Pick each line containing "Also" out of the records.

Segment Open

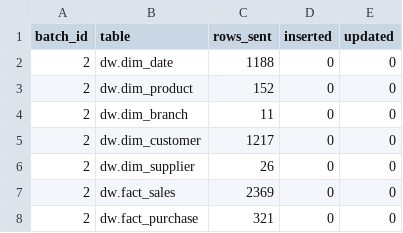
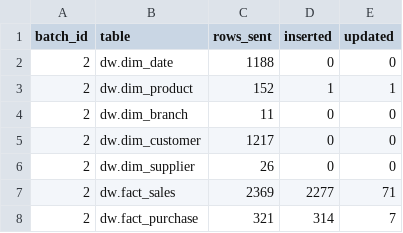
Before and after one commit to mabdulrahmanahmed/nuskha-dwbi, a CSV file: evidence/03_warehouse/load_log_batch_2.csv, drawn as a sheet.

```diff
--- a/evidence/03_warehouse/load_log_batch_2.csv
+++ b/evidence/03_warehouse/load_log_batch_2.csv
@@ -2,3 +2,3 @@ batch_id,table,rows_sent,inserted,updated
 2,dw.dim_date,1188,0,0
-2,dw.dim_product,152,0,0
+2,dw.dim_product,152,1,1
 2,dw.dim_branch,11,0,0
@@ -6,3 +6,3 @@ batch_id,table,rows_sent,inserted,updated
 2,dw.dim_supplier,26,0,0
-2,dw.fact_sales,2369,0,0
-2,dw.fact_purchase,321,0,0
+2,dw.fact_sales,2369,2277,71
+2,dw.fact_purchase,321,314,7
```
Also changed, not shown: evidence/01_sources/stage2_intended_changes.csv, evidence/02_etl/stage_log.csv, 20 other files.
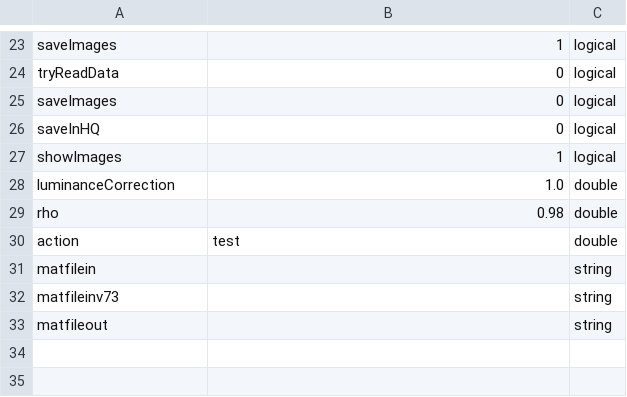
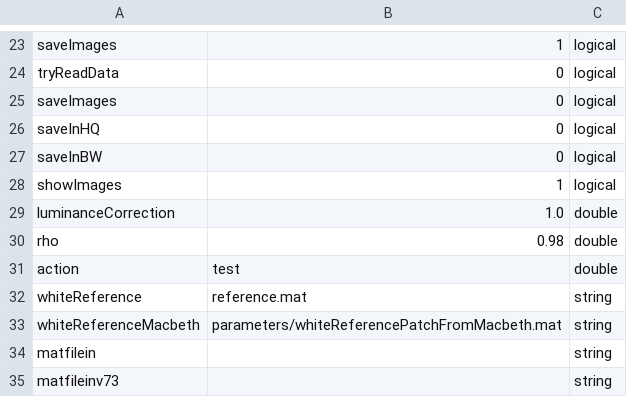
Before and after one commit to foxelas/macroMSI-processing, a CSV file: conf/defaultSettings.csv, drawn as a sheet; only a part is shown, gaps mark what is left out; the shorter side is filled out with more unchanged rows; the diff names each change by its address in the sheet, - before the commit and + after, or states it on an @@ line.

```diff
--- a/conf/defaultSettings.csv
+++ b/conf/defaultSettings.csv
+row 27: saveInBW | 0 | logical
+row 32: whiteReference | reference.mat | string
+row 33: whiteReferenceMacbeth | parameters/whiteReferencePatchFromMacbeth.mat | string
```
Also changed, not shown: conf/userSettings.csv, 40 other files.
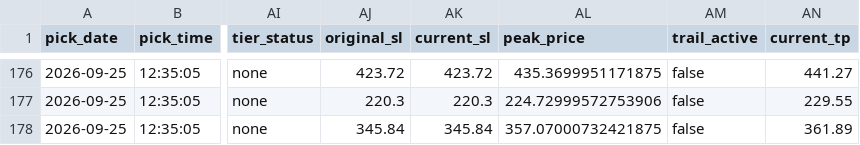
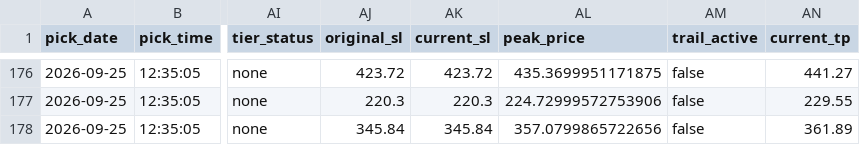
Before and after one commit to anjanneogi13/daily-stock-agent, a CSV file: data/picks_log.csv, drawn as a sheet; only a part is shown, gaps mark what is left out; the diff names each change by its address in the sheet, - before the commit and + after, or states it on an @@ line.

```diff
--- a/data/picks_log.csv
+++ b/data/picks_log.csv
-AL178 (peak_price): 357.07000732421875
+AL178 (peak_price): 357.0799865722656
```
Also changed, not shown: 1 other file.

Segment Closed

* SOLUTION TO THIS PROBLEM:
Also changed, not shown: evidence/01_sources/stage2_intended_changes.csv, evidence/02_etl/stage_log.csv, 20 other files.
Also changed, not shown: conf/userSettings.csv, 40 other files.
Also changed, not shown: 1 other file.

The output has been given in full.